Man Bok is the character I felt for the most. He starts off weak and believing he is powerless. He feels guilt and knows what he’s doing is wrong, yet he keeps doing the wrong thing because he’s afraid. Watching the guilt slowly eat away at him and seeing him eventually find the voice and confidence to be good is perhaps one of the most rewarding storylines of the show.
And Dan. She is the most tragic character, because she let herself open up and be vulnerable, only to have her heart broken in the most tragic of ways. She started off as a cold person who thought she loved Jeong Hyeok, but it was pretty apparent that neither really felt anything for the other. If anything, she only seemed to feel a sort of possessiveness or obligation toward Jeong Hyeok. As Seung Jun put it, she had an obsession. Seung Jun may have been the one who ended up dying, but I feel like it’s always more tragic to be the one left behind. But I also like that the show ends with the message that she doesn’t necessarily need a man and it’s okay for her to be single. She has always been independent and it’s nice to see her embrace that.
My favorites dramas are the ones that leave a little void in me after I’ve finished watching the finale. Ones that make me feel a little emptier because what am I going to do now that I’ve left their world and their story? It’s a bittersweet feeling of saying farewell, and that’s how I feel about finishing Crash Landing on You. None of it is real, but at the same time, in some imaginary world, I can believe that Se Ri and Jeong Hyeok are continuing to live out their love story.

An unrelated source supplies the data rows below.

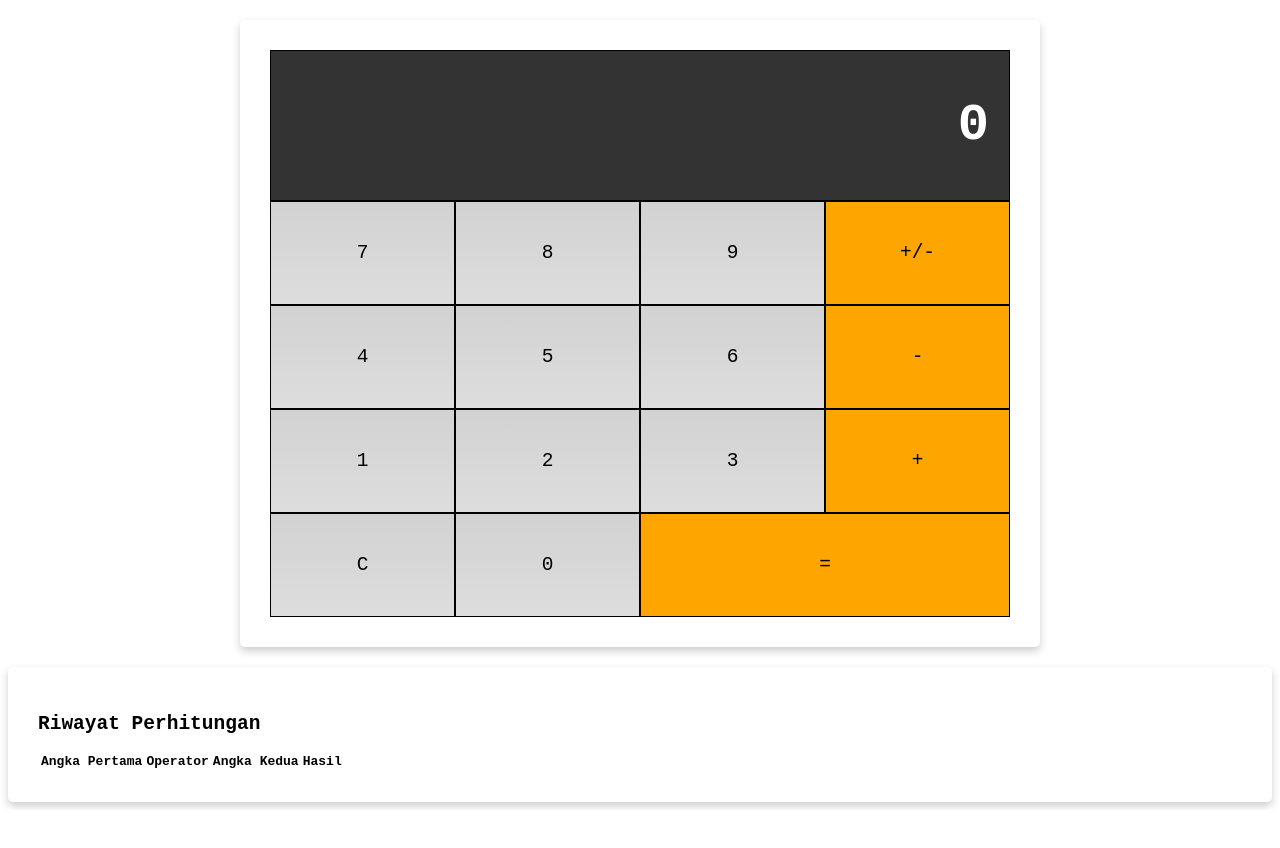
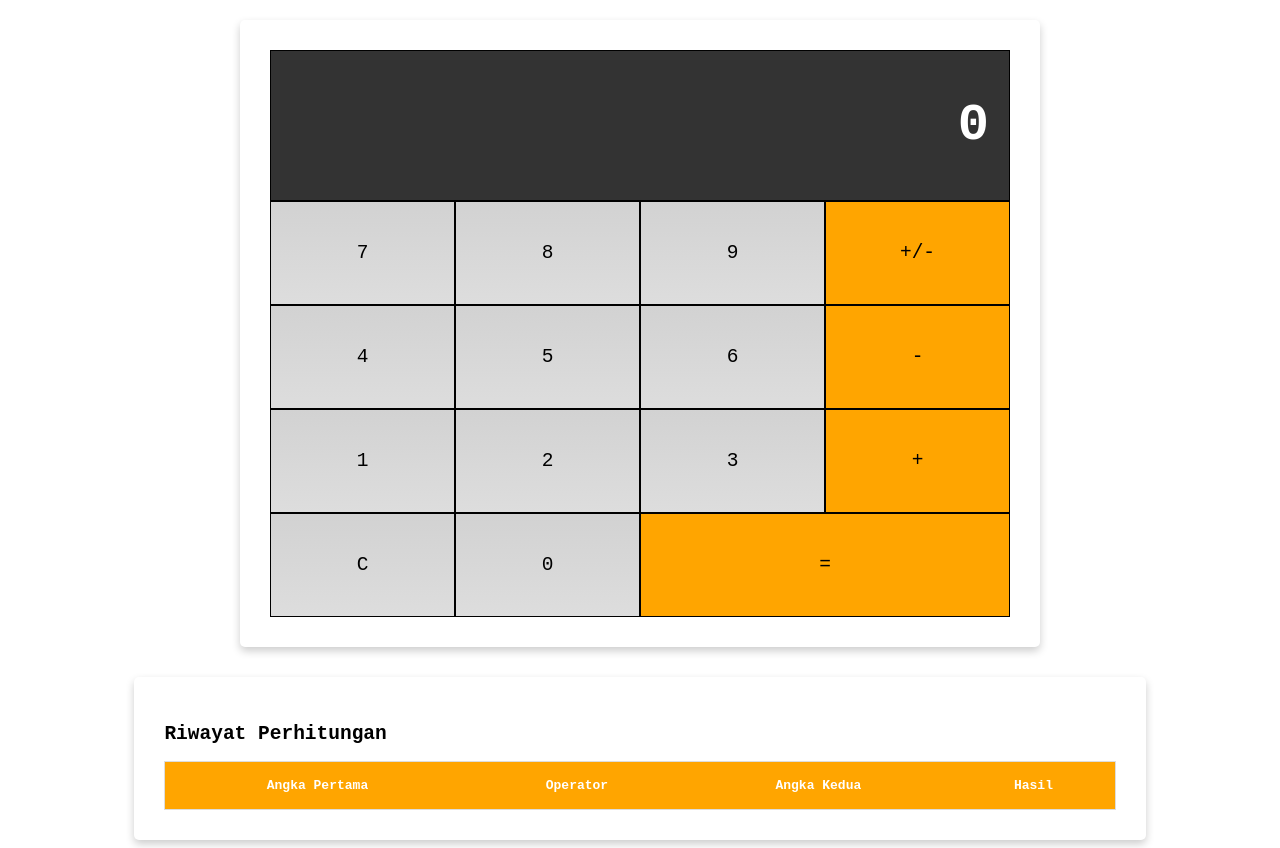
Before and after one commit to xdendix/Calculator, a plain HTML site: page index.html in a window 1280 px wide. Before the commit the page ends 810 px from the top, so only its background shows below. Drawn offline with Linux system fonts and the light colour scheme.

Commit message:
Adding table Riwayat Perhitungan

```diff
--- a/assets/style.css
+++ b/assets/style.css
@@ -1,6 +1,7 @@
 * {
   box-sizing: border-box;
 }
+
 body {
   font-family: monospace;
 }
@@ -11,9 +12,11 @@ body {
   margin: 0 auto;
   text-align: right;
 }
+
 .flex-container-row {
   display: flex;
 }
+
 .button {
   flex-basis: 25%;
   font-size: 1.5em;
@@ -23,9 +26,11 @@ body {
   background: -webkit-linear-gradient(top, #d2d2d2, #ddd);
   cursor: pointer;
 }
+
 .double {
   flex-basis: 50%;
 }
+
 .display {
   color: white;
   width: 100%;
@@ -34,12 +39,14 @@ body {
   border: 1px solid black;
   font-size: 2em;
 }
+
 * {
   box-sizing: border-box;
 }
 body {
   font-family: monospace;
 }
+
 .flex-container-column {
   display: flex;
   flex-direction: column;
@@ -47,9 +54,11 @@ body {
   margin: 0 auto;
   text-align: right;
 }
+
 .flex-container-row {
   display: flex;
 }
+
 .button {
   flex-basis: 25%;
   font-size: 1.5em;
@@ -59,9 +68,11 @@ body {
   background: -webkit-linear-gradient(top, #d2d2d2, #ddd);
   cursor: pointer;
 }
+
 .double {
   flex-basis: 50%;
 }
+
 .display {
   color: white;
   width: 100%;
@@ -70,22 +81,57 @@ body {
   border: 1px solid black;
   font-size: 2em;
 }
+
 .operator,
 .negative,
 .equals {
   background: orange;
 }
+
 .card {
   box-shadow: 0 4px 8px 0 rgba(0, 0, 0, 0.2);
   border-radius: 5px;
   padding: 30px;
   margin-top: 20px;
 }
+
 .button:hover {
   font-weight: bold;
 }
+
+.history {
+  width: 80%;
+  margin: 30px auto 0 auto;
+  overflow: scroll;
+}
+
+table {
+  border-collapse: collapse;
+  border-spacing: 0;
+  width: 100%;
+  border: 1px solid #ddd;
+}
+
+th,
+td {
+  text-align: center;
+  padding: 16px;
+}
+
+th {
+  background-color: orange;
+  color: white;
+}
+
+tr:nth-child(even) {
+  background-color: #d2d2d2;
+}
+
 @media screen and (max-width: 513px) {
   .button {
     padding: 10px;
   }
+  .history {
+    width: 100%;
+  }
 }
```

There’s something comforting about watching a rom-com drama where you know that at the end of the day, everything will be alright and our protagonists will win in the end. (Unlike dramas of other genres, I’m looking at you Iris.) I think that’s why I liked the ending, even though it may seem too perfect and fan-service-y to some. Especially in these fraught times, it’s comforting to see good things happen to good people, against all the odds, and villains get what they’re due. There’s catharsis in the tears, and healing in the happy ending.